3. Intentionally make choices for songs and activities chosen for therapeutic uses in music therapy sessions to reflect and respect cultural awareness of meanings of songs and activities. (I. D. 9. Consider client’s age, culture, language, music background, and preferences when designing music therapy experiences.)
4. Identify music therapy activities and repertoire which may potentially be considered disrespectful by clients from specific cultures. (II. B. 2. Recognize the potential harm of music experiences and use them with care. )
7:15 – 8:15 p.m. This course will explore ethical considerations related to the use of music and techniques in music therapy sessions when choosing diverse styles of music or when using Western music which has included appropriations from other cultures. The use of music therapy techniques which are appropriated from other cultures will also be examined. Examples of Native American Appropriations and Appropriations which are now termed Orientalism will be examined. Cultures which are misrepresented in Orientalism include different cultures within India, different cultures within the Middle East, and different cultures in Asia. Video examples of offensive holiday and theme programming, movie clips with music and dance, music videos with props and costumes, and song lyrics which misrepresent the cultures being portrayed will be included and discussed.
8:15 – 9:00 Music-based techniques which are appropriated from other cultures in which those techniques are used for healing will be examined from the perspective of people within the original cultures who describe the errors and lack of understanding and respect that are involved in the appropriation of these techniques by people whom they have chosen to label as “plastic shamans”.
9 – 9:15 break
9:15 – 9:45 with personal applications.
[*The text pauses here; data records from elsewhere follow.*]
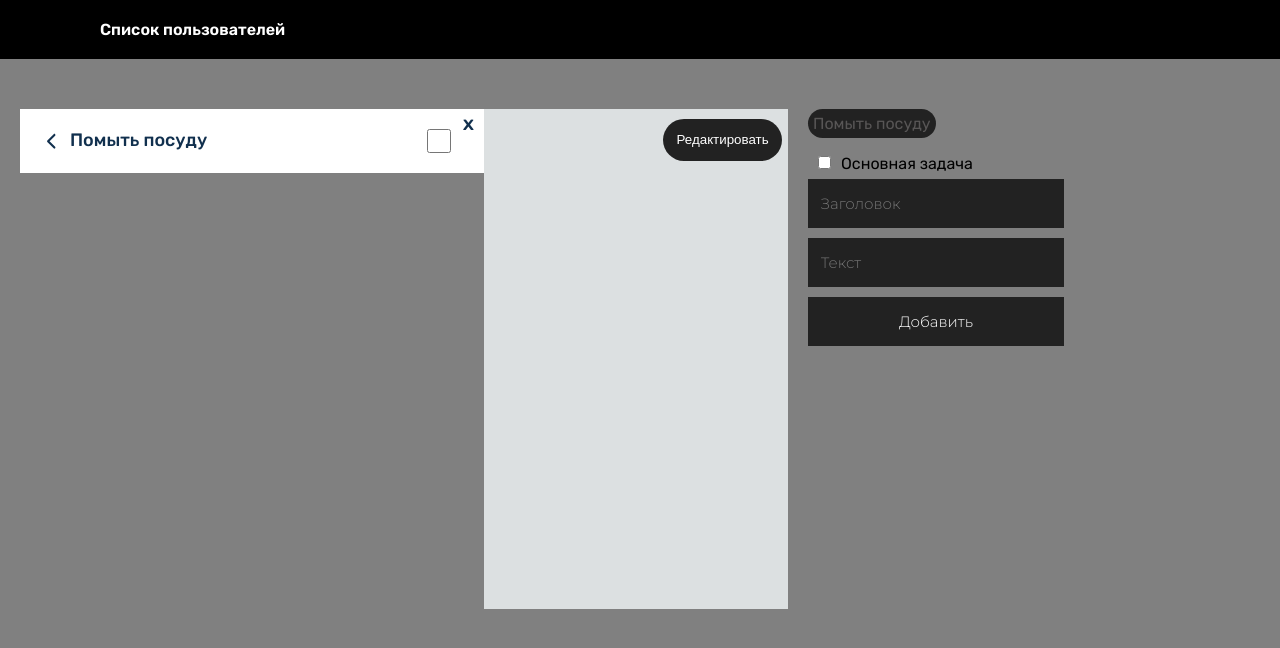
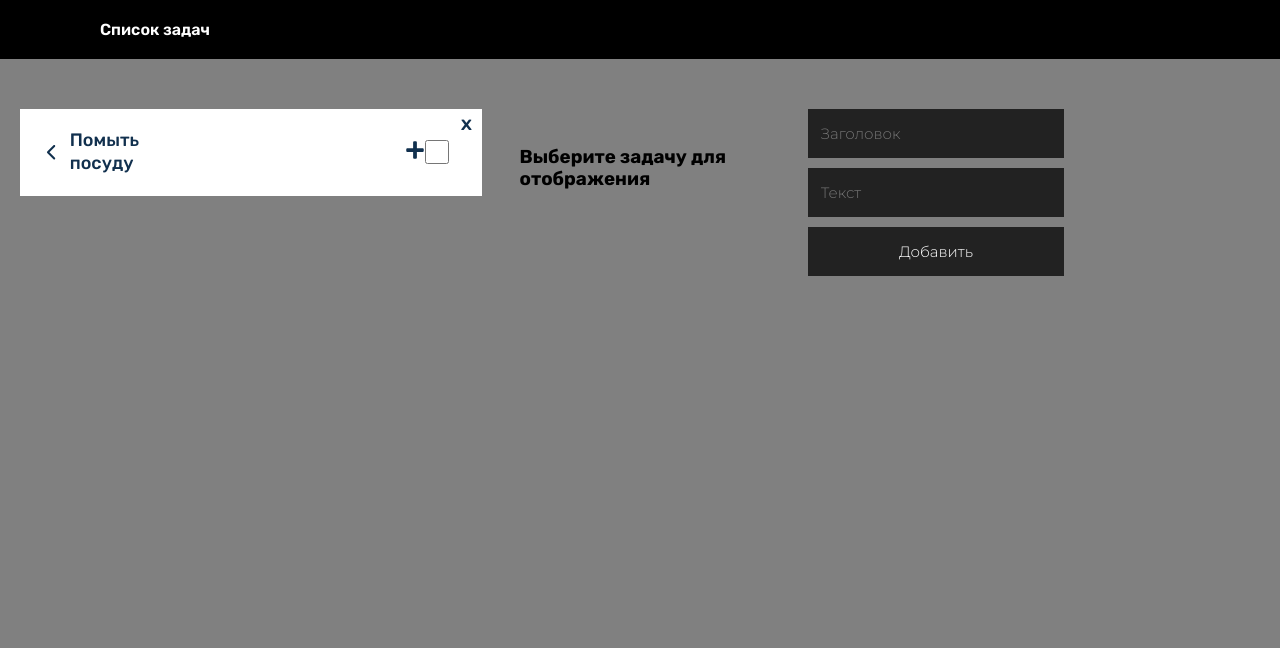
Before and after one commit to TovarishArtem/react_js_project, a React (Create React App) app: page / in a window 1280 px wide. Shown: the top 648 px of the page. Built offline with nearby package versions, Linux system fonts and the light colour scheme.

Commit message:
доделал MobX, вложенность

```diff
--- a/package.json
+++ b/package.json
@@ -7,6 +7,8 @@
     "@testing-library/react": "^13.4.0",
     "@testing-library/user-event": "^13.5.0",
     "axios": "^1.7.7",
+    "mobx": "^6.13.5",
+    "mobx-react-lite": "^4.0.7",
     "react": "^18.3.1",
     "react-dom": "^18.3.1",
     "react-icons": "^5.3.0",
--- a/src/App.js
+++ b/src/App.js
@@ -2,137 +2,35 @@ import React from 'react'
 import Header from './components/Header'
 import Cases from './components/Cases'
 import AddCase from './components/AddCase'
+import { observer } from 'mobx-react-lite'
+import { CasesStore } from './components/stores/CasesStore' // Импортируем store
 
-class App extends React.Component {
-	constructor(props) {
-		super(props)
-		const savedCases = localStorage.getItem('cases') // Получаем данные из localStorage
-		this.state = {
-			cases: savedCases
-				? JSON.parse(savedCases)
-				: [
-						{
-							id: 0,
-							main_case: '',
-							title: 'Помыть посуду',
-							text: 'помыть для мамы посуду',
-							nesting: [],
-						},
-				  ],
-		}
-		this.addUser = this.addUser.bind(this)
-		this.deleteNesting = this.deleteNesting.bind(this)
-		this.deleteMainCase = this.deleteMainCase.bind(this)
-		this.addNesting = this.addNesting.bind(this)
-		this.handleSaveEdit = this.handleSaveEdit.bind(this)
-	}
+// Создаем экземпляр store
+const taskStore = new CasesStore()
 
-	componentDidMount() {
-		// Загружаем данные из localStorage при загрузке компонента
-		const savedCases = localStorage.getItem('cases')
-		if (savedCases) {
-			this.setState({ cases: JSON.parse(savedCases) })
-		}
-	}
-
-	componentDidUpdate(_, prevState) {
-		// Сохраняем данные в localStorage при изменении cases
-		if (prevState.cases !== this.state.cases) {
-			localStorage.setItem('cases', JSON.stringify(this.state.cases))
-		}
-	}
-	handleSaveEdit(updatedCase) {
-		this.setState(prevState => ({
-			cases: prevState.cases.map(caseItem =>
-				caseItem.id === updatedCase.id ? updatedCase : caseItem
-			),
-		}))
-	}
-
-	deleteMainCase(casee) {
-		const updatedCases = this.state.cases.filter(
-			caseItem => caseItem.id !== casee.id
-		)
-		this.setState({ cases: updatedCases })
-	}
-
-	deleteNesting(mainCase, subTask) {
-		// Логируем вызов функции для отладки
-		console.log('deleteNesting called')
-
-		// Обновляем состояние, удаляя subTask из вложенных задач mainCase
-		this.setState(prevState => {
-			return {
-				cases: prevState.cases.map(caseItem => {
-					// Если это mainCase, удаляем subTask из массива nested задач
-					if (caseItem.id === mainCase.id) {
-						return {
-							...caseItem,
-							nesting: caseItem.nesting.filter(task => task.id !== subTask.id),
-						}
-					}
-					// Возвращаем caseItem без изменений, если это не mainCase
-					return caseItem
-				}),
-			}
-		})
-	}
-
-	addUser(casee) {
-		const newId =
-			this.state.cases.length > 0
-				? Math.max(...this.state.cases.map(c => c.id)) + 1
-				: 1
-		this.setState({ cases: [...this.state.cases, { id: newId, ...casee }] })
-	}
-
-	addNesting(casee) {
-		const nestingTitle = casee.main_case
-		const newId =
-			Math.max(
-				...this.state.cases.flatMap(item =>
-					Array.isArray(item.nesting) ? item.nesting.map(n => n.id || 0) : [0]
-				),
-				0
-			) + 1
-
-		const updatedCases = this.state.cases.map(item => {
-			if (item.title === nestingTitle) {
-				const currentNesting = Array.isArray(item.nesting) ? item.nesting : []
-				return {
-					...item,
-					nesting: [...currentNesting, { ...casee, id: newId }],
-				}
-			}
-			return item
-		})
-		this.setState({ cases: updatedCases })
-	}
-
-	render() {
+const App = observer(() => {
 	return (
 		<div>
-				<Header title='Список пользователей' />
+			<Header title='Список задач' />
 			<main>
 				<Cases
-						cases={this.state.cases}
-						onEdit={this.editUser}
-						onSave={this.handleSaveEdit}
-						onDeleteMain={this.deleteMainCase}
-						onDeleteNesting={this.deleteNesting}
+					cases={taskStore.cases}
+					onEdit={taskStore.onEdit}
+					onDeleteMain={taskStore.deleteMainCase}
+					onDeleteNesting={taskStore.deleteNesting}
+					addNesting={taskStore.addNesting}
+					forTextMethod={taskStore.forTextMethod}
 				/>
 			</main>
-
 			<aside>
 				<AddCase
-						onAdd={this.addUser}
-						cases={this.state.cases}
-						addNesting={this.addNesting}
+					onAdd={taskStore.addMainCase}
+					cases={taskStore.cases}
+					addNesting={taskStore.addNesting}
 				/>
 			</aside>
 		</div>
 	)
-	}
-}
+})
 
 export default App
--- a/src/components/AddCase.js
+++ b/src/components/AddCase.js
@@ -4,81 +4,79 @@ class AddCase extends React.Component {
 	constructor(props) {
 		super(props)
 		this.state = {
-			main_case: '',
+			main_case: '', // ID of the selected parent task
 			title: '',
 			text: '',
-			activeCase: '', // Состояние для отслеживания активной кнопки
+			activeCase: '', // To visualize the selected task
 		}
-		this.handleCaseClick = this.handleCaseClick.bind(this)
 	}
 
-	handleCaseClick(el) {
+	//
+	// renderCases = (cases, level = 0) => {
+	// 	return cases.map(el => {
+	// 		const isActive = this.state.activeCase === el.id
+	// 		const isParent = level === 0
+
+	// 		return (
+	// 			<div
+	// 				key={el.id}
+	// 				style={{ marginLeft: level * 20 }}
+	// 				className={`item_cases_on_top ${isActive ? 'active' : ''} ${
+	// 					isParent ? 'parent-case' : 'nested-case'
+	// 				}`}
+	// 			>
+	// 				{el.title}
+	// 				{el.nesting && this.renderCases(el.nesting, level + 1)}{' '}
+	// 				{/* Recursion */}
+	// 			</div>
+	// 		)
+	// 	})
+	// }
+
+	handleSubmit = e => {
+		e.preventDefault()
+		const { main_case, title, text } = this.state
+
+		// Do nothing if title or text are empty
+		if (!title || !text) return
+
+		// Create a new case object
+		const newCase = {
+			title,
+			text,
+			id: Date.now(), // Use a timestamp for the unique task ID
+			nesting: [], // Empty nesting for now, to be added if it's a nested task
+		}
+		this.props.onAdd(newCase) // Add as a new main task
+
+		// Reset the form state after submission
 		this.setState({
-			main_case: el,
-			activeCase: el, // Устанавливаем активную кнопку
+			title: '',
+			text: '',
+			activeCase: '', // Reset the active case ID
 		})
-	}
-
-	handleCheckboxChange = () => {
-		this.setState(prevState => ({
-			main_case: '', // Сбрасываем main_case, если это основная задача
-			activeCase: '', // Сбрасываем активную кнопку
-		}))
 	}
 
 	render() {
 		return (
 			<div>
-				<form ref={el => (this.myForm = el)}>
+				<form ref={el => (this.myForm = el)} onSubmit={this.handleSubmit}>
 					<div className='container_cases_on_top'>
-						{this.props.cases &&
-							this.props.cases.map(el => (
-								<div
-									key={el.title}
-									onClick={() => this.handleCaseClick(el.title)}
-									className={`item_cases_on_top ${
-										this.state.activeCase === el.title ? 'active' : ''
-									}`} // Применяем класс active при совпадении
-								>
-									{el.title}
-								</div>
-							))}
+						{/* {this.props.cases && this.renderCases(this.props.cases)}{' '} */}
+						{/* Render tasks */}
 					</div>
-					<input
-						type='checkbox'
-						id='isNesting'
-						onChange={this.handleCheckboxChange} // Используем новый обработчик
-					/>
-					Основная задача
+
 					<input
 						placeholder='Заголовок'
+						value={this.state.title}
 						onChange={e => this.setState({ title: e.target.value })}
 					/>
 					<input
 						placeholder='Текст'
+						value={this.state.text}
 						onChange={e => this.setState({ text: e.target.value })}
 					/>
-					<button
-						type='button'
-						onClick={() => {
-							this.myForm.reset()
-
-							const newCase = {
-								main_case: this.state.main_case,
-								title: this.state.title,
-								text: this.state.text,
-								id: Date.now(),
-							}
-
-							if (this.state.main_case !== '') {
-								this.props.addNesting(newCase)
-							} else {
-								this.props.onAdd(newCase)
-							}
-						}}
-					>
-						Добавить
-					</button>
+					<button type='submit'>Добавить</button>
 				</form>
 			</div>
 		)
--- a/src/components/Case.js
+++ b/src/components/Case.js
@@ -1,17 +1,17 @@
-import React from 'react'
-import Nesting from './Nesting'
+import React, { Component } from 'react'
 import { IoIosArrowBack } from 'react-icons/io'
+import { FaPlus } from 'react-icons/fa'
 
-class Case extends React.Component {
+export class Case extends Component {
 	constructor(props) {
 		super(props)
 		this.state = {
 			active_case: '1',
 			isDoneCases: {},
-			openMenu: false, // Стейт для контроля состояния выпадающего меню
-			isEditing: false, // Режим редактирования задачи
-			title: props.case.title, // Поле для редактирования заголовка
-			text: props.case.text, // Поле для редактирования текста
+			openMenu: false,
+			isEditing: false,
+			title: props.case.title,
+			text: props.case.text,
 		}
 	}
 
@@ -32,11 +32,10 @@ class Case extends React.Component {
 			title: this.state.title,
 			text: this.state.text,
 		}
-		// Предположим, что родительский компонент передает функцию saveEdit через пропсы
-		if (this.props.saveEdit) {
-			this.props.saveEdit(updatedCase)
+		if (this.props.onEdit) {
+			this.props.onEdit(updatedCase)
 		}
-		this.setState({ isEditing: false }) // Выход из режима редактирования
+		this.setState({ isEditing: false })
 	}
 
 	// Включение режима редактирования
@@ -48,11 +47,12 @@ class Case extends React.Component {
 	cancelEdit = () => {
 		this.setState({
 			isEditing: false,
-			title: this.props.case.title, // Возвращаем исходные данные
+			title: this.props.case.title,
 			text: this.props.case.text,
 		})
 	}
 
+	// Переключение видимости вложенных задач
 	toggleMenu = () => {
 		this.setState(prevState => ({
 			openMenu: !prevState.openMenu,
@@ -91,47 +91,63 @@ class Case extends React.Component {
 				[caseItem.id]: isMainDone,
 			}
 
-			if (isMainDone) {
 			caseItem.nesting?.forEach(subtask => {
-					newIsDoneCases[subtask.id] = true
+				newIsDoneCases[subtask.id] = isMainDone
 			})
-			} else {
-				caseItem.nesting?.forEach(subtask => {
-					newIsDoneCases[subtask.id] = false
-				})
-			}
 
 			return { isDoneCases: newIsDoneCases }
 		})
 	}
 
-	render() {
-		const { case: caseItem } = this.props
+	handleAddNesting = parentCase => {
+		const { addNesting } = this.props
+
+		// Новая подзадача
+		const newNestingCase = {
+			id: Date.now(), // Уникальный ID
+			title: 'Новая вложенная задача', // Заголовок подзадачи
+			text: 'Текст новой вложенной задачи', // Текст подзадачи
+			nesting: [], // Пустой массив подзадач
+		}
+
+		// Добавляем подзадачу к родительской задаче
+		if (addNesting) {
+			addNesting(newNestingCase, parentCase.id) // передаем родительскую задачу (parentCase)
+		} else {
+			console.error('addNesting is not defined or not passed as a prop')
+		}
+	}
+
+	// Рекурсивный рендер задач
+	renderCases = (caseItem, level = 0) => {
 		const isMainDone = this.state.isDoneCases[caseItem.id] || false
 
 		return (
-			<div>
-				<ul className='menu'>
-					<li onClick={this.toggleMenu}>
-						<div className={`main_li_user ${isMainDone ? 'done' : ''}`}>
+			<li key={caseItem.id}>
+				<div
+					className={`main_li_user ${isMainDone ? 'done' : ''}`}
+					style={{ marginLeft: level * 20 }} // Для визуального сдвига вложенности
+				>
 					<div className='user_container'>
 						<div
 							className={`user ${isMainDone ? 'done' : ''}`}
 							onClick={() => {
 								this.setState({ active_case: caseItem.id })
-										this.props.forText(caseItem)
+								this.props.selectCase(caseItem)
 							}}
 						>
 							<div className='span_and_p'>
 								<IoIosArrowBack className='arrow' />
-
 								<p>{caseItem.title}</p>
+							</div>
+							<div className='add_nesting'>
+								<FaPlus onClick={() => this.handleAddNesting(caseItem)} />
 							</div>
 
 							<input
 								type='checkbox'
 								checked={isMainDone}
-										onChange={this.handleMainCheckboxChange}
+								onChange={() => this.handleCheckboxChange(caseItem.id)}
 							/>
 							<span
 								onClick={() => this.props.onDeleteMain(caseItem)}
@@ -142,32 +158,31 @@ class Case extends React.Component {
 						</div>
 					</div>
 				</div>
-
+				{/* Рендер вложенных задач */}
+				{caseItem.nesting.length > 0 && (
 					<ul className={`nesting_ul ${this.state.openMenu ? 'open' : ''}`}>
-							{this.props.cases.map(el => (
-								<div key={el.id}>
-									{el.nesting &&
-										el.nesting.map((elem, index) => {
-											if (elem.main_case === caseItem.title) {
-												return (
-													<p key={index}>
-														<Nesting
-															onDeleteNesting={this.props.onDeleteNesting}
-															forText={this.props.forText}
-															case={elem}
-															main_case={caseItem}
-															isDone={this.state.isDoneCases[elem.id] || false}
-															fun={() => this.handleCheckboxChange(elem.id)}
-														/>
-													</p>
+						{caseItem.nesting.map(nestedCase =>
+							this.renderCases(nestedCase, level + 1)
+						)}
+					</ul>
+				)}
+				{/* Кнопка добавления вложенной задачи */}
+			</li>
 		)
 	}
+
+	render() {
+		const { case: caseItem } = this.props
+
+		if (!caseItem) {
 			return null
-										})}
-								</div>
-							))}
-						</ul>
-					</li>
+		}
+
+		return (
+			<div>
+				<ul className='menu'>
+					{/* Начинаем рекурсивный рендер с основной задачи */}
+					{this.renderCases(caseItem)}
 				</ul>
 			</div>
 		)
--- a/src/components/Cases.js
+++ b/src/components/Cases.js
@@ -1,47 +1,66 @@
 import React from 'react'
+import { observer } from 'mobx-react-lite'
 import Case from './Case'
 import TextCase from './TextCase'
 
-class Cases extends React.Component {
-	constructor(props) {
-		super(props)
-		this.state = {
-			elShow: {},
+const Cases = observer(
+	({
+		cases,
+		onSave,
+		onDeleteMain,
+		onDeleteNesting,
+		forTextMethod,
+		addNesting,
+		onEdit,
+	}) => {
+		const [selectedCase, setSelectedCase] = React.useState(null)
+
+		// Функция выбора задачи
+		const handleSelectCase = caseItem => {
+			setSelectedCase(caseItem)
+			forTextMethod(caseItem)
 		}
-		this.forTextMethod = this.forTextMethod.bind(this)
+
+		// Функция обработки редактирования
+		const handleEdit = (taskId, updatedFields) => {
+			onEdit(taskId, updatedFields) // Обновляем задачу через переданный метод onEdit
+
+			// Обновляем selectedCase, если редактируемая задача совпадает с выбранной
+			if (selectedCase?.id === taskId) {
+				setSelectedCase(prevCase => ({
+					...prevCase,
+					...updatedFields,
+				}))
 			}
-	forTextMethod(e) {
-		this.setState({ elShow: e })
-		// console.log(target)
 		}
-	render() {
-		if (this.props.cases.length > 0) {
-			return (
+
+		return cases.length > 0 ? (
 			<div className='container_case_textCase'>
 				<div className='container_users'>
-						{this.props.cases.map(el => (
-							<p>
+					{console.log(cases)}
+					{cases.map(el => (
 						<Case
-									onDeleteMain={this.props.onDeleteMain}
-									onDeleteNesting={this.props.onDeleteNesting}
-									cases={this.props.cases}
-									forText={this.forTextMethod}
 							key={el.id}
 							case={el}
+							addNesting={addNesting}
+							onDeleteMain={onDeleteMain}
+							onDeleteNesting={onDeleteNesting}
+							selectCase={handleSelectCase}
 						/>
-							</p>
 					))}
 				</div>
-					<TextCase onSave={this.props.onSave} case={this.state.elShow} />
+				{selectedCase ? (
+					<TextCase onEdit={handleEdit} case={selectedCase} />
+				) : (
+					<h3 className='h3_textCase'>Выберите задачу для отображения</h3>
+				)}
 			</div>
-			)
-		} else
-			return (
+		) : (
 			<div className='user'>
 				<h3>Нет задач</h3>
 			</div>
 		)
 	}
-}
+)
 
 export default Cases
--- /dev/null
+++ b/src/components/stores/CasesStore.js
@@ -0,0 +1,163 @@
+import { makeAutoObservable } from 'mobx'
+
+export class CasesStore {
+	cases = []
+	state = {
+		elShow: {}, // Состояние для отображения выбранной задачи
+	}
+
+	constructor() {
+		makeAutoObservable(this)
+		this.loadCases()
+		this.forTextMethod = this.forTextMethod.bind(this)
+	}
+
+	// Загрузка данных из LocalStorage
+	loadCases = () => {
+		const savedCases = localStorage.getItem('cases')
+		this.cases = savedCases
+			? JSON.parse(savedCases)
+			: [
+					{
+						id: 0,
+						main_case: '',
+						title: 'Помыть посуду',
+						text: 'помыть для мамы посуду',
+						nesting: [],
+					},
+			  ]
+	}
+
+	// Сохранение данных в LocalStorage
+	saveCases = () => {
+		localStorage.setItem('cases', JSON.stringify(this.cases))
+	}
+
+	// Установка выбранной задачи для отображения
+	forTextMethod(e) {
+		this.state.elShow = e
+	}
+
+	// Генерация нового ID для задачи
+	generateId = () => {
+		return (
+			Math.max(
+				0,
+				...this.cases.flatMap(task => [
+					task.id,
+					...(task.nesting ? this.collectNestedIds(task.nesting) : []),
+				])
+			) + 1
+		)
+	}
+
+	// Рекурсивный сбор всех ID из вложенных задач
+	collectNestedIds = nesting => {
+		return nesting.flatMap(task => [
+			task.id,
+			...(task.nesting ? this.collectNestedIds(task.nesting) : []),
+		])
+	}
+
+	// Добавление новой основной задачи
+	addMainCase = newCase => {
+		const newId = this.generateId()
+		const newMainCase = { ...newCase, id: newId, nesting: [], isDone: false }
+		this.cases.push(newMainCase)
+		this.saveCases()
+	}
+
+	// Рекурсивное добавление вложенной задачи
+	addNesting = (newCase, parentId) => {
+		const newId = this.generateId()
+
+		const addNestedTask = tasks => {
+			return tasks.map(task => {
+				if (task.id === parentId) {
+					// Если нашли родителя, добавляем новую задачу в его вложенные задачи
+					return {
+						...task,
+						nesting: [
+							...(task.nesting || []),
+							{ ...newCase, id: newId, nesting: [], isDone: false },
+						],
+					}
+				}
+				// Рекурсивно ищем в вложенных задачах
+				return {
+					...task,
+					nesting: addNestedTask(task.nesting || []),
+				}
+			})
+		}
+
+		this.cases = addNestedTask(this.cases)
+		this.saveCases()
+	}
+
+	// Переключение выполнения задачи (основной или вложенной)
+	toggleTaskDone = taskId => {
+		const toggleDoneRecursively = tasks => {
+			return tasks.map(task => {
+				if (task.id === taskId) {
+					return { ...task, isDone: !task.isDone }
+				}
+				return {
+					...task,
+					nesting: toggleDoneRecursively(task.nesting || []),
+				}
+			})
+		}
+
+		this.cases = toggleDoneRecursively(this.cases)
+		this.saveCases()
+	}
+	// Редактирование задачи или подзадачи
+	onEdit = (taskId, updatedFields) => {
+		const editTaskRecursively = tasks => {
+			return tasks.map(task => {
+				if (task.id === taskId) {
+					// Обновляем только найденную задачу
+					return { ...task, ...updatedFields }
+				}
+				// Рекурсивно ищем и обновляем во вложенных задачах
+				return {
+					...task,
+					nesting: editTaskRecursively(task.nesting || []),
+				}
+			})
+		}
+
+		this.cases = editTaskRecursively(this.cases)
+		this.saveCases()
+	}
+
+	// Удаление основной задачи
+	deleteMainCase = mainCase => {
+		this.cases = this.cases.filter(caseItem => caseItem.id !== mainCase.id)
+		this.saveCases()
+	}
+
+	// Удаление вложенной задачи
+	deleteNesting = (parentId, subTaskId) => {
+		const deleteNestedTaskRecursively = tasks => {
+			return tasks
+				.map(task => {
+					if (task.id === parentId) {
+						return {
+							...task,
+							nesting: task.nesting.filter(subTask => subTask.id !== subTaskId),
+						}
+					}
+					return {
+						...task,
+						nesting: deleteNestedTaskRecursively(task.nesting || []),
+					}
+				})
+				.filter(task => task)
+		}
+
+		this.cases = deleteNestedTaskRecursively(this.cases)
+		this.saveCases()
+	}
+}
--- a/src/css/main.css
+++ b/src/css/main.css
@@ -119,6 +119,12 @@ main .user p {
 	color: rgb(96, 105, 169);
 }
 
+/* Стили для активной задачи */
+.item_cases_on_top.active {
+	background-color: #ffeb3b; /* Цвет для активной задачи */
+	font-weight: bold;
+}
+
 .nesting_ul .user .span_and_p .arrow {
 	opacity: 0;
 }
@@ -148,6 +154,10 @@ main .user p {
 .container_cases_on_top {
 	display: flex;
 	flex-wrap: wrap;
+}
+.add_nesting {
+	margin-left: 10em;
+	font-size: 20px;
 }
 .item_cases_on_top {
 	cursor: pointer;
@@ -213,6 +223,10 @@ form button:hover {
 	justify-content: space-between;
 
 	height: 500px;
+}
+.h3_textCase {
+	width: 50%;
+	padding: 2em;
 }
 .container_users {
 	display: block;
```
Also changed, not shown: src/components/Nesting.js (+28 -2 lines), src/components/TextCase.js (+26 -14 lines), 1 other file (tests, documents, lock files or other folders). Lines whose indentation alone changed are shown as unchanged.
Examples of Appropriations include but are not limited to music videos, movies, and healing techniques from Native American, Eastern, and African cultures. A contextual understanding and comparisons of perspectives from Western cultures with perspectives from tribal/communal cultures will be described. A description of the offense of using instruments, images, dance, and costumes outside of authentic cultural contexts will be presented.
9:45 – 10:05 with personal applications. Examination of cultures in which music is not allowed to be used in specific ways or has gender-specific or position-within-culture specific prohibitions on the use of music will be examined along with cultures in which musical instruments, singing, and/or dancing may have restrictions on use. Considerations for groups in conflict/war are included. Active discussion is involved for participants.
10:05 – 10:15 – Evaluation of CMTE